— Aim of the exercise —
Find and copy each line in the material below where the string "https" occurs.

— Data excerpts —
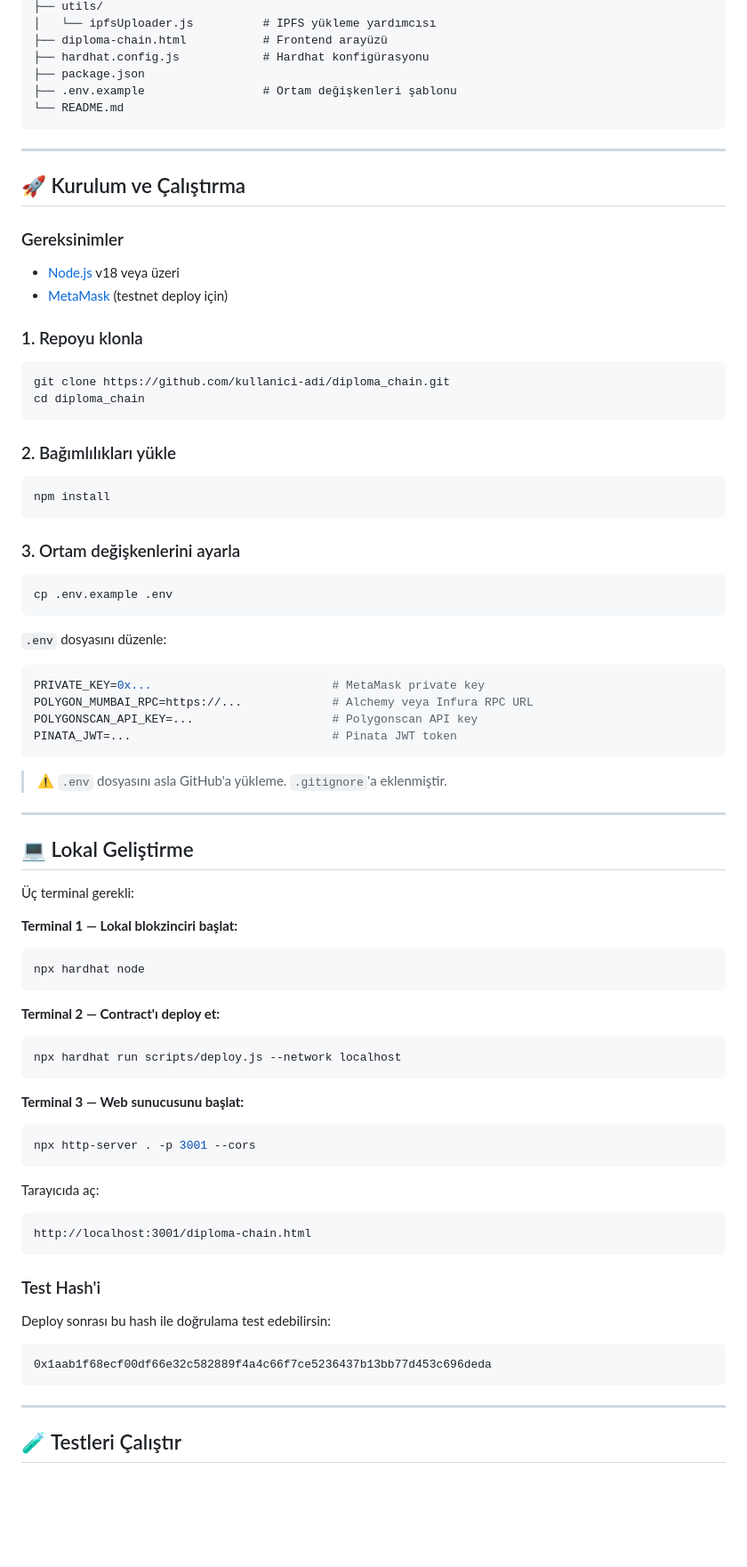
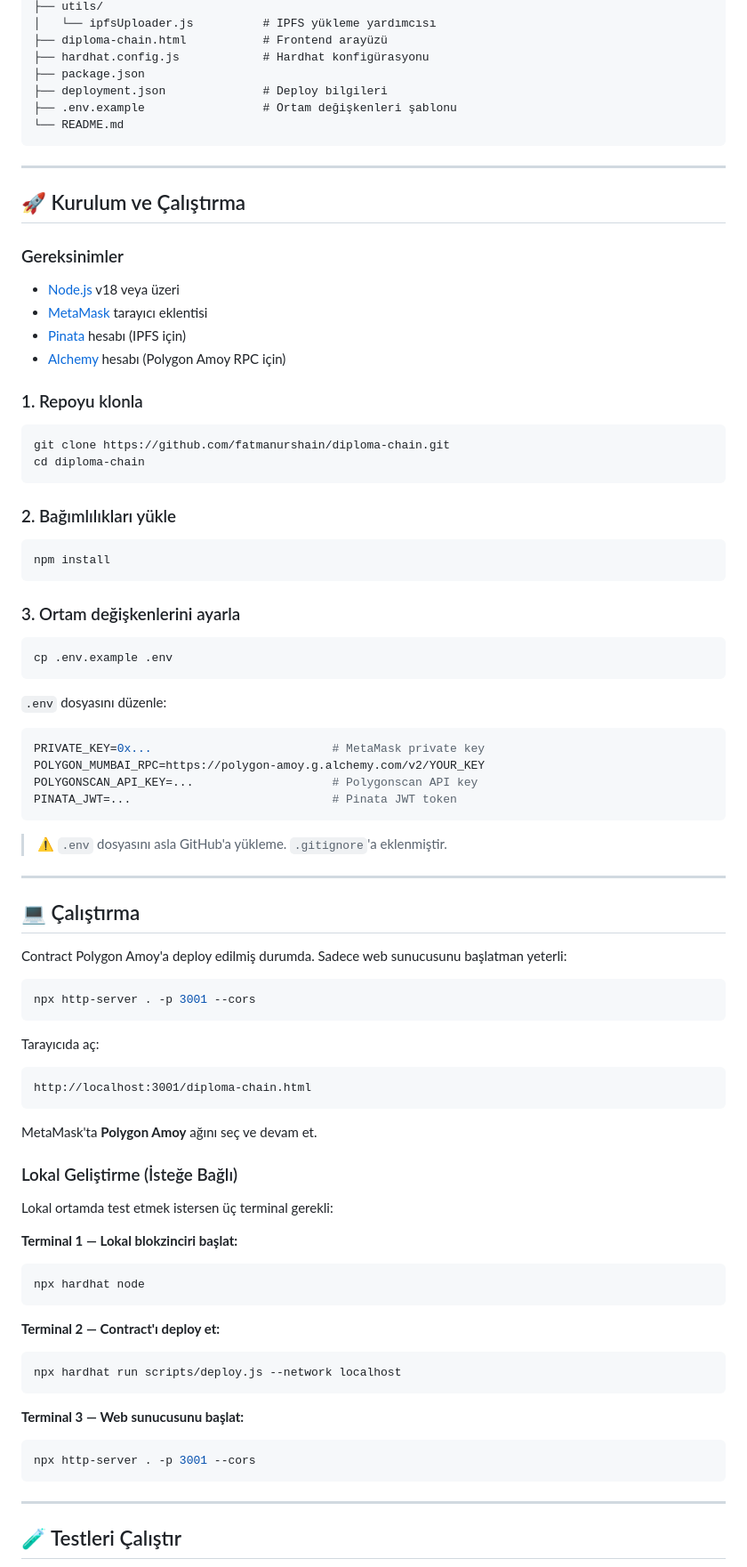
Before and after one commit to fatmanurshain/diploma-chain, a Markdown page: README.md, the part around one of its changes. Shown at 89% size. Drawn GitHub-style; blank space fills up the shorter version.

Commit message:
docs: README guncellendi

````diff
--- a/README.md
+++ b/README.md
@@ -88,6 +105,7 @@ diploma_chain/
 ├── diploma-chain.html           # Frontend arayüzü
 ├── hardhat.config.js            # Hardhat konfigürasyonu
 ├── package.json
+├── deployment.json              # Deploy bilgileri
 ├── .env.example                 # Ortam değişkenleri şablonu
 └── README.md
 ```
@@ -99,13 +117,15 @@ diploma_chain/
 ### Gereksinimler
 
 - [Node.js](https://nodejs.org) v18 veya üzeri
-- [MetaMask](https://metamask.io) (testnet deploy için)
+- [MetaMask](https://metamask.io) tarayıcı eklentisi
+- [Pinata](https://app.pinata.cloud) hesabı (IPFS için)
+- [Alchemy](https://alchemy.com) hesabı (Polygon Amoy RPC için)
 
 ### 1. Repoyu klonla
 
 ```bash
-git clone https://github.com/kullanici-adi/diploma_chain.git
-cd diploma_chain
+git clone https://github.com/fatmanurshain/diploma-chain.git
+cd diploma-chain
 ```
 
 ### 2. Bağımlılıkları yükle
@@ -124,7 +144,7 @@ cp .env.example .env
 
 ```env
 PRIVATE_KEY=0x...                          # MetaMask private key
-POLYGON_MUMBAI_RPC=https://...             # Alchemy veya Infura RPC URL
+POLYGON_MUMBAI_RPC=https://polygon-amoy.g.alchemy.com/v2/YOUR_KEY
 POLYGONSCAN_API_KEY=...                    # Polygonscan API key
 PINATA_JWT=...                             # Pinata JWT token
 ```
@@ -133,9 +153,24 @@ PINATA_JWT=...                             # Pinata JWT token
 
 ---
 
-## 💻 Lokal Geliştirme
+## 💻 Çalıştırma
 
-Üç terminal gerekli:
+Contract Polygon Amoy'a deploy edilmiş durumda. Sadece web sunucusunu başlatman yeterli:
+
+```bash
+npx http-server . -p 3001 --cors
+```
+
+Tarayıcıda aç:
+```
+http://localhost:3001/diploma-chain.html
+```
+
+MetaMask'ta **Polygon Amoy** ağını seç ve devam et.
+
+### Lokal Geliştirme (İsteğe Bağlı)
+
+Lokal ortamda test etmek istersen üç terminal gerekli:
 
 **Terminal 1 — Lokal blokzinciri başlat:**
 ```bash
@@ -150,18 +185,6 @@ npx hardhat run scripts/deploy.js --network localhost
 **Terminal 3 — Web sunucusunu başlat:**
 ```bash
 npx http-server . -p 3001 --cors
-```
-
-Tarayıcıda aç:
-```
-http://localhost:3001/diploma-chain.html
-```
-
-### Test Hash'i
-
-Deploy sonrası bu hash ile doğrulama test edebilirsin:
-```
-0x1aab1f68ecf00df66e32c582889f4a4c66f7ce5236437b13bb77d453c696deda
 ```
 
 ---
````
Also changed, not shown: other parts of README.md (+27 -16 lines).
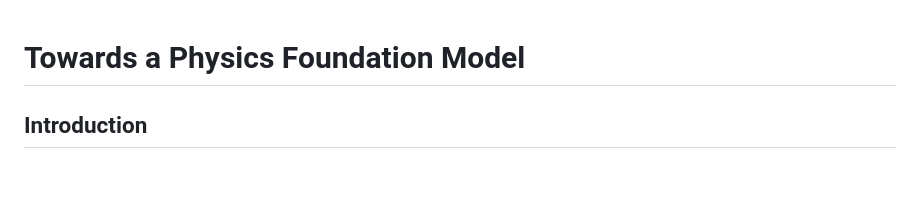
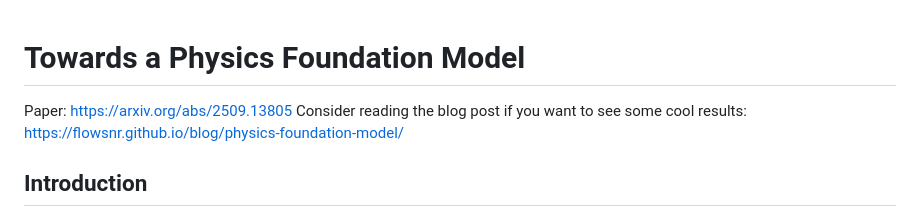
Before and after one commit to FloWsnr/General-Physics-Transformer, a Markdown page: README.md, the part around the change. Rendered like a GitHub page; blank space fills up the shorter version.

Commit message:
Add paper and blog post links to README
Added links to the paper and blog post for reference.

```diff
--- a/README.md
+++ b/README.md
@@ -1,4 +1,7 @@
 # Towards a Physics Foundation Model
+
+Paper: https://arxiv.org/abs/2509.13805
+Consider reading the blog post if you want to see some cool results: https://flowsnr.github.io/blog/physics-foundation-model/
 
 ## Introduction
 
```
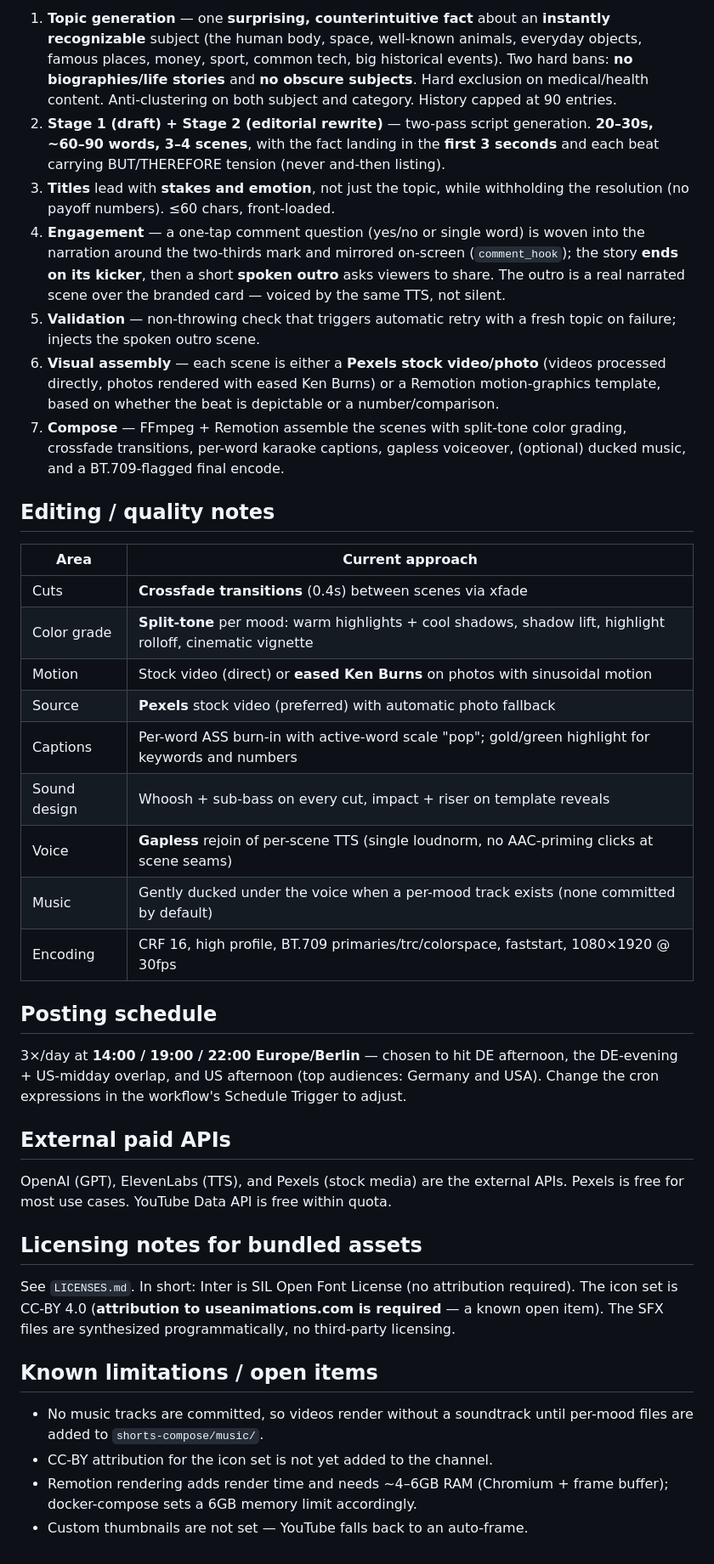
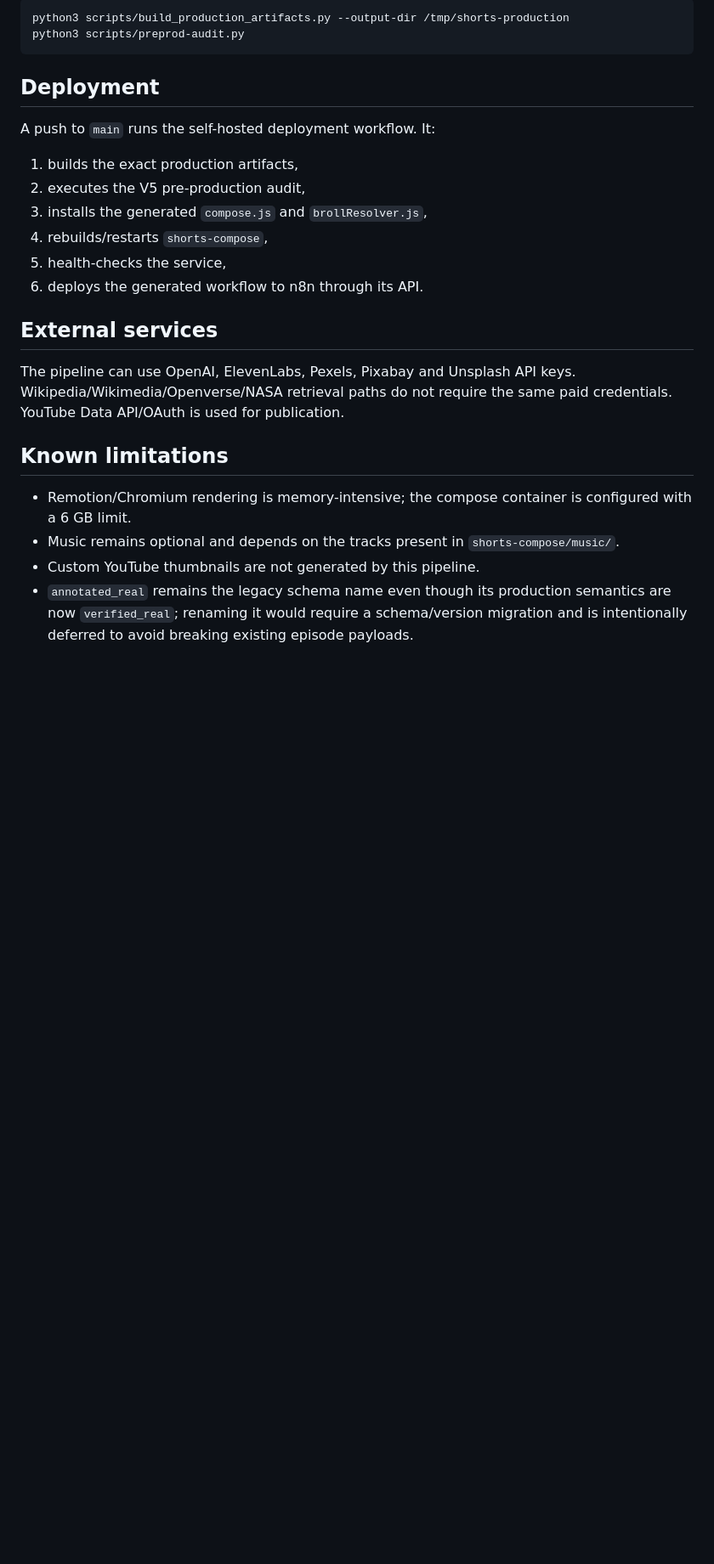
Before and after one commit to parkashsarangani/yt-n8n-automation, a Markdown page: README.md, the part around one of its changes. Shown at 85% size. Rendered like a GitHub page; blank space fills up the shorter version.

Commit message:
Document the V5 correctness, attribution and build architecture

````diff
--- a/README.md
+++ b/README.md
@@ -145,68 +220,34 @@ npx remotion studio
 
-1. **Topic generation** — one **surprising, counterintuitive fact** about an
-   **instantly recognizable** subject (the human body, space, well-known
-   animals, everyday objects, famous places, money, sport, common tech, big
-   historical events). Two hard bans: **no biographies/life stories** and **no
-   obscure subjects**. Hard exclusion on medical/health content. Anti-clustering
-   on both subject and category. History capped at 90 entries.
-2. **Stage 1 (draft) + Stage 2 (editorial rewrite)** — two-pass script
-   generation. **20–30s, ~60–90 words, 3–4 scenes**, with the fact landing in
-   the **first 3 seconds** and each beat carrying BUT/THEREFORE tension (never
-   and-then listing).
-3. **Titles** lead with **stakes and emotion**, not just the topic, while
-   withholding the resolution (no payoff numbers). ≤60 chars, front-loaded.
-4. **Engagement** — a one-tap comment question (yes/no or single word) is woven
-   into the narration around the two-thirds mark and mirrored on-screen
-   (`comment_hook`); the story **ends on its kicker**, then a short **spoken
-   outro** asks viewers to share. The outro is a real narrated scene over the
-   branded card — voiced by the same TTS, not silent.
-5. **Validation** — non-throwing check that triggers automatic retry with a
-   fresh topic on failure; injects the spoken outro scene.
-6. **Visual assembly** — each scene is either a **Pexels stock video/photo**
-   (videos processed directly, photos rendered with eased Ken Burns) or a
-   Remotion motion-graphics template, based on whether the beat is depictable
-   or a number/comparison.
-7. **Compose** — FFmpeg + Remotion assemble the scenes with split-tone color
-   grading, crossfade transitions, per-word karaoke captions, gapless
-   voiceover, (optional) ducked music, and a BT.709-flagged final encode.
+```bash
+python3 scripts/build_production_artifacts.py --output-dir /tmp/shorts-production
+python3 scripts/preprod-audit.py
+```
 
-## Editing / quality notes
+## Deployment
 
-| Area | Current approach |
-|------|------------------|
-| Cuts | **Crossfade transitions** (0.4s) between scenes via xfade |
-| Color grade | **Split-tone** per mood: warm highlights + cool shadows, shadow lift, highlight rolloff, cinematic vignette |
-| Motion | Stock video (direct) or **eased Ken Burns** on photos with sinusoidal motion |
-| Source | **Pexels** stock video (preferred) with automatic photo fallback |
-| Captions | Per-word ASS burn-in with active-word scale "pop"; gold/green highlight for keywords and numbers |
-| Sound design | Whoosh + sub-bass on every cut, impact + riser on template reveals |
-| Voice | **Gapless** rejoin of per-scene TTS (single loudnorm, no AAC-priming clicks at scene seams) |
-| Music | Gently ducked under the voice when a per-mood track exists (none committed by default) |
-| Encoding | CRF 16, high profile, BT.709 primaries/trc/colorspace, faststart, 1080×1920 @ 30fps |
+A push to `main` runs the self-hosted deployment workflow. It:
 
-## Posting schedule
+1. builds the exact production artifacts,
+2. executes the V5 pre-production audit,
+3. installs the generated `compose.js` and `brollResolver.js`,
+4. rebuilds/restarts `shorts-compose`,
+5. health-checks the service,
+6. deploys the generated workflow to n8n through its API.
 
-3×/day at **14:00 / 19:00 / 22:00 Europe/Berlin** — chosen to hit DE afternoon,
-the DE-evening + US-midday overlap, and US afternoon (top audiences: Germany and
-USA). Change the cron expressions in the workflow's Schedule Trigger to adjust.
+## External services
 
-## External paid APIs
+The pipeline can use OpenAI, ElevenLabs, Pexels, Pixabay and Unsplash API keys.
+Wikipedia/Wikimedia/Openverse/NASA retrieval paths do not require the same paid
+credentials. YouTube Data API/OAuth is used for publication.
 
-OpenAI (GPT), ElevenLabs (TTS), and Pexels (stock media) are the external
-APIs. Pexels is free for most use cases. YouTube Data API is free within quota.
+## Known limitations
 
-## Licensing notes for bundled assets
-
-See `LICENSES.md`. In short: Inter is SIL Open Font License (no attribution
-required). The icon set is CC-BY 4.0 (**attribution to useanimations.com is
-required** — a known open item). The SFX files are synthesized programmatically,
-no third-party licensing.
-
-## Known limitations / open items
-
-- No music tracks are committed, so videos render without a soundtrack until
-  per-mood files are added to `shorts-compose/music/`.
-- CC-BY attribution for the icon set is not yet added to the channel.
-- Remotion rendering adds render time and needs ~4–6GB RAM (Chromium + frame
-  buffer); docker-compose sets a 6GB memory limit accordingly.
-- Custom thumbnails are not set — YouTube falls back to an auto-frame.
+- Remotion/Chromium rendering is memory-intensive; the compose container is
+  configured with a 6 GB limit.
+- Music remains optional and depends on the tracks present in
+  `shorts-compose/music/`.
+- Custom YouTube thumbnails are not generated by this pipeline.
+- `annotated_real` remains the legacy schema name even though its production
+  semantics are now `verified_real`; renaming it would require a schema/version
+  migration and is intentionally deferred to avoid breaking existing episode
+  payloads.
````
Also changed, not shown: other parts of README.md (+185 -110 lines).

— Completed exercise —
 - [Node.js](https://nodejs.org) v18 veya üzeri
-- [MetaMask](https://metamask.io) (testnet deploy için)
+- [MetaMask](https://metamask.io) tarayıcı eklentisi
+- [Pinata](https://app.pinata.cloud) hesabı (IPFS için)
+- [Alchemy](https://alchemy.com) hesabı (Polygon Amoy RPC için)
-git clone https://github.com/kullanici-adi/diploma_chain.git
+git clone https://github.com/fatmanurshain/diploma-chain.git
-POLYGON_MUMBAI_RPC=https://...             # Alchemy veya Infura RPC URL
+POLYGON_MUMBAI_RPC=https://polygon-amoy.g.alchemy.com/v2/YOUR_KEY
+Paper: https://arxiv.org/abs/2509.13805
+Consider reading the blog post if you want to see some cool results: https://flowsnr.github.io/blog/physics-foundation-model/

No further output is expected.